(MPR file photo)
The Minneapolis Fed’s third-quarter agricultural credit conditions survey found that farm income increased for the fifth consecutive quarter. The survey of bankers indicates most lenders remain optimistic about the final three months of 2011, even though harvests were reduced in many areas by a wet spring and early frost.
Here are some highlights from the report:
Farm income, household spending and capital investment
One number here really stands out. The Fed says about 95 percent of the bankers surveyed said farm spending was steady or growing. No sign of an economic soft spot in agriculture. In Minnesota, two thirds of the lenders in the survey said farm income increased in the third quarter, the highest ratio of any state.
Loan repayments and renewals
The steady flow of farm profits shows up in the loan area, with strong repayment of borrowed money. Only 3 percent of the bankers surveyed in Minnesota, North Dakota, Montana, South Dakota and Wisconsin saw a decrease in loan repayments.
Demand for loans, required collateral and interest rates
The demand for loans in the district was similar to the demand in the second quarter, with 55 percent or more of the responding lenders reporting no change, and 32 percent reporting decreased loan demand.
Cash rents and land values
The district’s average cash rents and land values for nonirrigated, irrigated and ranchland all increased from the previous year. South Dakota saw the biggest increases in nonirrigated land values, at nearly 30 percent. Minnesota was next at 28 percent. Cash rents for land are also spiking, up by one quarter over a year ago.
Expectations for the fourth quarter of 2011 are strong.

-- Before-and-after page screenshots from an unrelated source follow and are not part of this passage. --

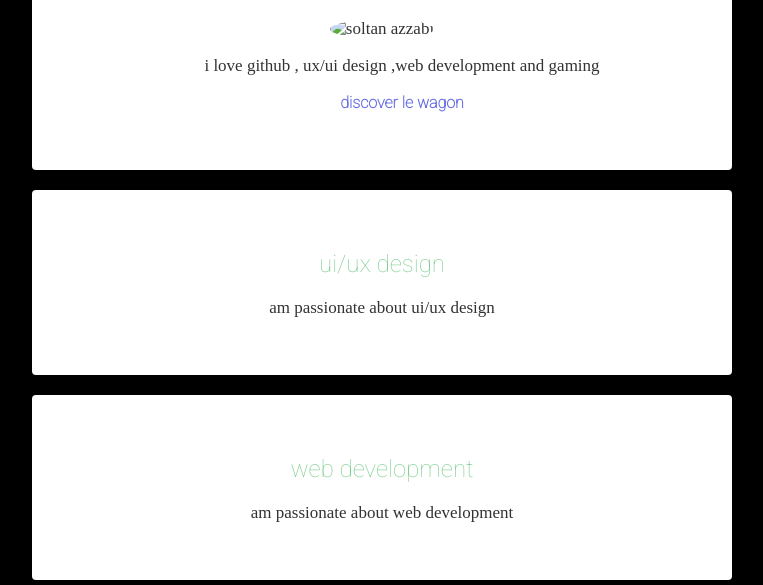
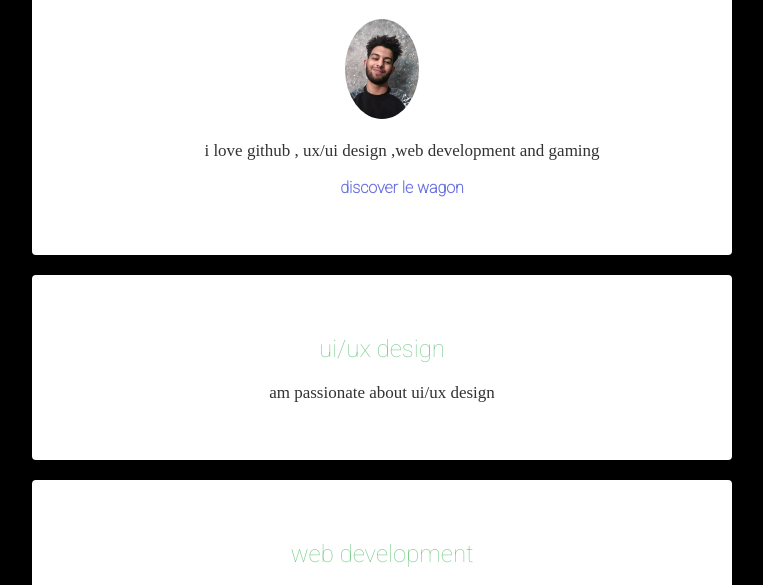
Before and after one commit to soltan01/soltann, a plain HTML site: page index.html in a window 1280 px wide. Shown: the part 142-727 px from the top of the page, without its empty margins (258-1021 px from the left). Drawn offline with Linux system fonts and the light colour scheme.

Commit message:
Update index.html

```diff
--- a/index.html
+++ b/index.html
@@ -15,7 +15,7 @@
     <div class="container">
     <div class="card-white">
 	<h1>Hello I'm Soltan</h1>
-	<img src="images/profile-picture.png"class="img-circle width="75px" Height="100" alt="soltan azzabi">
+	<img src="soltann/soltan/profile-picture.png"class="img-circle width="75px" Height="100" alt="soltan azzabi">
 	<ul>
 		i love github , ux/ui design ,web development and gaming
 	</p>
```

A banker in Minnesota summed it up: “We expect large cash deposits… [and] debt repayment should be higher than expected with the additional cash; we expect less borrowing and additional capital purchases.” Nearly 54 percent of lenders responding to the survey predict that farm income will increase in the fourth quarter.
The findings are based on a survey of bankers in the Minneapolis Fed’s region, including Minnesota Wisconsin, North and South Dakota, and Montana, but not the Upper Peninsula of Michigan.